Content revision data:
BEGIN
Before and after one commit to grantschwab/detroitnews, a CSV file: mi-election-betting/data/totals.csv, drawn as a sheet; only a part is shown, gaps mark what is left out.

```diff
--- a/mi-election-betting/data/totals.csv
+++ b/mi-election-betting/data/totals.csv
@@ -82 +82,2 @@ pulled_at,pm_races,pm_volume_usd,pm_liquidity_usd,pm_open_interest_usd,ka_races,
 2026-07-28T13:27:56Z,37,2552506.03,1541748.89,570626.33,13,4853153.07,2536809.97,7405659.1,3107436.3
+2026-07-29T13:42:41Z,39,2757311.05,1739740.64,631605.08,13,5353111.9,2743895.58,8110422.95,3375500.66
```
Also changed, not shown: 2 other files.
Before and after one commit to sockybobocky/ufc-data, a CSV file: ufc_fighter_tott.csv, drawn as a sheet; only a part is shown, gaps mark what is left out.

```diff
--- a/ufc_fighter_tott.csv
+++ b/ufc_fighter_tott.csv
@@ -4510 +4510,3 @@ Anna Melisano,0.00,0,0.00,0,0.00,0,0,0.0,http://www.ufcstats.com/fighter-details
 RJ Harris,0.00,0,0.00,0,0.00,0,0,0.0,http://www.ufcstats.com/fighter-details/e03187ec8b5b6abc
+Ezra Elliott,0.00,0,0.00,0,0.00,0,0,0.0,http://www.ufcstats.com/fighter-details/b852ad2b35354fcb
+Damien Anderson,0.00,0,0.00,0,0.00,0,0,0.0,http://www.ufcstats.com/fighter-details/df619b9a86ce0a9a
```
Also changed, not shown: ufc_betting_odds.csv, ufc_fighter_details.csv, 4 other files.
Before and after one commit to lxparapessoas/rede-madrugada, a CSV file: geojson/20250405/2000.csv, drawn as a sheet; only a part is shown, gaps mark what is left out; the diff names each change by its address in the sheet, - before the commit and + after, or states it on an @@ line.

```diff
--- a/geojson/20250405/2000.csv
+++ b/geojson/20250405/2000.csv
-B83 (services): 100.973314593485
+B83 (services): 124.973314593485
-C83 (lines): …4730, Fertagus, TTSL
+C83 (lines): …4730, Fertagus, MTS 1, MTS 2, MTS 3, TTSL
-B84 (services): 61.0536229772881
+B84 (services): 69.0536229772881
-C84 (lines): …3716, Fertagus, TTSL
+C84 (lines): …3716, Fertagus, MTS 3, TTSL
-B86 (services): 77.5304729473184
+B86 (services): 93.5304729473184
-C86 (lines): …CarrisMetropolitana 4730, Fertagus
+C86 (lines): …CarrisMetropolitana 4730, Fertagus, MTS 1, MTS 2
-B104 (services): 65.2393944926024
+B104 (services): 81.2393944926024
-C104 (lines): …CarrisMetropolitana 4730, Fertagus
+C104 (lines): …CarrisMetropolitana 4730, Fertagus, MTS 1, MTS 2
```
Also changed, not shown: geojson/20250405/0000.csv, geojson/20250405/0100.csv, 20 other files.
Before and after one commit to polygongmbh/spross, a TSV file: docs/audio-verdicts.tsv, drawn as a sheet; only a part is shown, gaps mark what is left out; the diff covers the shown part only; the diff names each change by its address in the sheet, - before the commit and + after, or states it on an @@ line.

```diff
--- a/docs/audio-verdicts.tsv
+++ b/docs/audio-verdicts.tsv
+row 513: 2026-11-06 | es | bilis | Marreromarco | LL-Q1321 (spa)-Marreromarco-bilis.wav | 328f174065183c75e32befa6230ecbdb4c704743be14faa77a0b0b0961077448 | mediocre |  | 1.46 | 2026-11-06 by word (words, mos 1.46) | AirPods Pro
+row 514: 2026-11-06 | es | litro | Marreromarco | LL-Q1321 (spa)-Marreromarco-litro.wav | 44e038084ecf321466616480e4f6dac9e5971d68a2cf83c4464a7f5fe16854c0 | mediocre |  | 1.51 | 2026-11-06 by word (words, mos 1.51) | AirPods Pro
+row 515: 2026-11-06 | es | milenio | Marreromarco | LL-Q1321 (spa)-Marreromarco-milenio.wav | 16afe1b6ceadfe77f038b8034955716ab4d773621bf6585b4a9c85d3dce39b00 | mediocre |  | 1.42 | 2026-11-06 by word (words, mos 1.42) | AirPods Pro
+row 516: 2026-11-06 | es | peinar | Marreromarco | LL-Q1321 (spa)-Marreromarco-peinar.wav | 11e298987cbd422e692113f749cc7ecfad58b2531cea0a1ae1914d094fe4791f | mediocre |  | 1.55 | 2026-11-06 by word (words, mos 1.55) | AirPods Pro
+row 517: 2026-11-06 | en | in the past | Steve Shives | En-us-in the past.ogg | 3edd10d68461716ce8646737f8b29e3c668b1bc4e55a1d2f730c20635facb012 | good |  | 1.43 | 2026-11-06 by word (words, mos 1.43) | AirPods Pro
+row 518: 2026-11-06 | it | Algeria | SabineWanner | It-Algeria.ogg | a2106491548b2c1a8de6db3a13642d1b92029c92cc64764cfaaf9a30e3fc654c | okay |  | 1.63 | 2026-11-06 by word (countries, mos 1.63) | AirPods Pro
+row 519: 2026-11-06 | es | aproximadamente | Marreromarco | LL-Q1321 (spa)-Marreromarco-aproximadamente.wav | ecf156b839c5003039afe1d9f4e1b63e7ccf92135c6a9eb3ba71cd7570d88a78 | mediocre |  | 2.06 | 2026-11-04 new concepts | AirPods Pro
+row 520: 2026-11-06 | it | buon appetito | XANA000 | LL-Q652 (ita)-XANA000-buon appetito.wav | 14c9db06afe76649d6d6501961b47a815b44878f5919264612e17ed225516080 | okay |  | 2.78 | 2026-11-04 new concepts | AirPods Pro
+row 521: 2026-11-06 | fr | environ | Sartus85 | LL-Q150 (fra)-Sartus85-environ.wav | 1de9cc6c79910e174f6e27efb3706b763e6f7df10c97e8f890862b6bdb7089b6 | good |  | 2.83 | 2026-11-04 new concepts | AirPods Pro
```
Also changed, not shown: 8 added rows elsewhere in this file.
END
--- Brief ---
Which lines above contain the word "docs"? Copy each of them.

--- Exercise answer ---
Before and after one commit to polygongmbh/spross, a TSV file: docs/audio-verdicts.tsv, drawn as a sheet; only a part is shown, gaps mark what is left out; the diff covers the shown part only; the diff names each change by its address in the sheet, - before the commit and + after, or states it on an @@ line.
--- a/docs/audio-verdicts.tsv
+++ b/docs/audio-verdicts.tsv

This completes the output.